Two elected leaders, two different political backgrounds, one common goal – to build an inclusive community for LGBT people.
Appleton Mayor Tim Hanna, a self-proclaimed “fiscally and socially responsible” leader whose endorsement is often sought from GOP candidates, successfully introduced domestic partner benefits for city employees in 2011. Two years later, Outagamie County Executive Thomas Nelson is leading a similar effort at the county level.
I’ve covered some wild stories related to Milwaukee Pride events over the years. Pride’s growing pains are a fascinating part of our history.
John Smallwood and I thought we’d be able to cool off in the Northwoods.
But John, who is Fair Wisconsin’s advocacy and organizing director, and I found something during our retreat there that’s even hotter than the weather. From Stevens Point to Wausau, and from Ashland to Washburn and Bayfield, people are fired up with enthusiasm for LGBT issues.
PrideFest inevitably brings out the haters – the infamous protesters who stand at the gate of the Summerfest grounds wielding signs warning of damnation and eternal hellfire.
Research suggests that one of the best ways to stop bullying – whether it’s verbal, physical or cyber – is to report it to school authorities and law enforcement, if appropriate.
But bullying also can be countered by taking the power away from the bully through ignoring the taunts or making a joke out of them. Although this might not change the bully’s behavior, it can take away his or her power.
When feminists first wrote about violence against women in the 1970s, they were dismissed as radicals and man-haters. Every one of them, including Susan Brownmiller (“Against Our Will”), Andrea Dworkin (“Woman Hating”), Mary Daly (“Gyn/Ecology”) and Kathleen Barry (“Female Sexual Slavery”), was marginalized.

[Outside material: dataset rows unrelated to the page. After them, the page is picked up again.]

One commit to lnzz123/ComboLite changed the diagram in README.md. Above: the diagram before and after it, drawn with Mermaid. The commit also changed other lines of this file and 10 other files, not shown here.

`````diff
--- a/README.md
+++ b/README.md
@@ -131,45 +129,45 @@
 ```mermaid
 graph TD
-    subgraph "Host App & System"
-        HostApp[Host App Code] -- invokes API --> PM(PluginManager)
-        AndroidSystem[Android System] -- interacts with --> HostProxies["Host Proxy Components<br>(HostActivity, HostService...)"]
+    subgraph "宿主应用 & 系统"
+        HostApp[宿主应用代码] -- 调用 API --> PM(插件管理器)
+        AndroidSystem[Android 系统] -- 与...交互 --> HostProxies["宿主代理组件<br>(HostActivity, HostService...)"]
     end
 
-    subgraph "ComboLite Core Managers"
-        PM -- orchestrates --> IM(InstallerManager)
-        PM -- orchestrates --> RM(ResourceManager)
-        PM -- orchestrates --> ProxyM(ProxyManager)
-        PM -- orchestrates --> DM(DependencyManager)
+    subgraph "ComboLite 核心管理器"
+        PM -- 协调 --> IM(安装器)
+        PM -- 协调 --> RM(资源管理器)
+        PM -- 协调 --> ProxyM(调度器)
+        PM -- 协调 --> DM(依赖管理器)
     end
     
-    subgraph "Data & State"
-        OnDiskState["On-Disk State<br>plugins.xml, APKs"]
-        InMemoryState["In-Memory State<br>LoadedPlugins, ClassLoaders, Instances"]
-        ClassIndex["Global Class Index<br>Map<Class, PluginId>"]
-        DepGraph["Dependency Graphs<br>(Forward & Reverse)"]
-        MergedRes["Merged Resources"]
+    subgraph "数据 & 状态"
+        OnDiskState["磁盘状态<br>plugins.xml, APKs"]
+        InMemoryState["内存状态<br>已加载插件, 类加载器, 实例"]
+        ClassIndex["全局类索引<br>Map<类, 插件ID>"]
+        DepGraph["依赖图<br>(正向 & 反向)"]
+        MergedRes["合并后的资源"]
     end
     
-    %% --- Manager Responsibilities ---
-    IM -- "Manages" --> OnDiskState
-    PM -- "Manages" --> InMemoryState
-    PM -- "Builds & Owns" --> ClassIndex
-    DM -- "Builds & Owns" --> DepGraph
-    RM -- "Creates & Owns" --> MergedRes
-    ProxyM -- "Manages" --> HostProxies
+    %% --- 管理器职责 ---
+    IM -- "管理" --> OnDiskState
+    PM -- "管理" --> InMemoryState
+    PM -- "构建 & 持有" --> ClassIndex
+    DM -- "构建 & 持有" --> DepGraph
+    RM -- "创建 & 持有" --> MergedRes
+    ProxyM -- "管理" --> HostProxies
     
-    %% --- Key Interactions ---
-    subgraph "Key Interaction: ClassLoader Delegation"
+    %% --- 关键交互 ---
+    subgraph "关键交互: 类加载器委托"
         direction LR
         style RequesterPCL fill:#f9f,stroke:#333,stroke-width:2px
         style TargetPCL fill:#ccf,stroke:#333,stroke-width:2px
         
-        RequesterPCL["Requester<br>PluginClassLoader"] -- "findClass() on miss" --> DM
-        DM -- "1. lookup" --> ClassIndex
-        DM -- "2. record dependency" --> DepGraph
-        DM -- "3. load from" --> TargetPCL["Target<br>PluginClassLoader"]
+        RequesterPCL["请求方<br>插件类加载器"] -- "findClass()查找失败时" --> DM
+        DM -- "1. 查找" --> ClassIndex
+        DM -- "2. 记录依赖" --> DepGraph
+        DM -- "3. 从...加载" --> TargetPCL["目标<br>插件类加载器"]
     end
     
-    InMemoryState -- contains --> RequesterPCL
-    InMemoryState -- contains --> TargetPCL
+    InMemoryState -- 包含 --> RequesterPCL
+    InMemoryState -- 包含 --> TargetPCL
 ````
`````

Many of you know that June is my last month with Equality Wisconsin. Unfortunately, that means this will be my last regular column for the Wisconsin Gazette.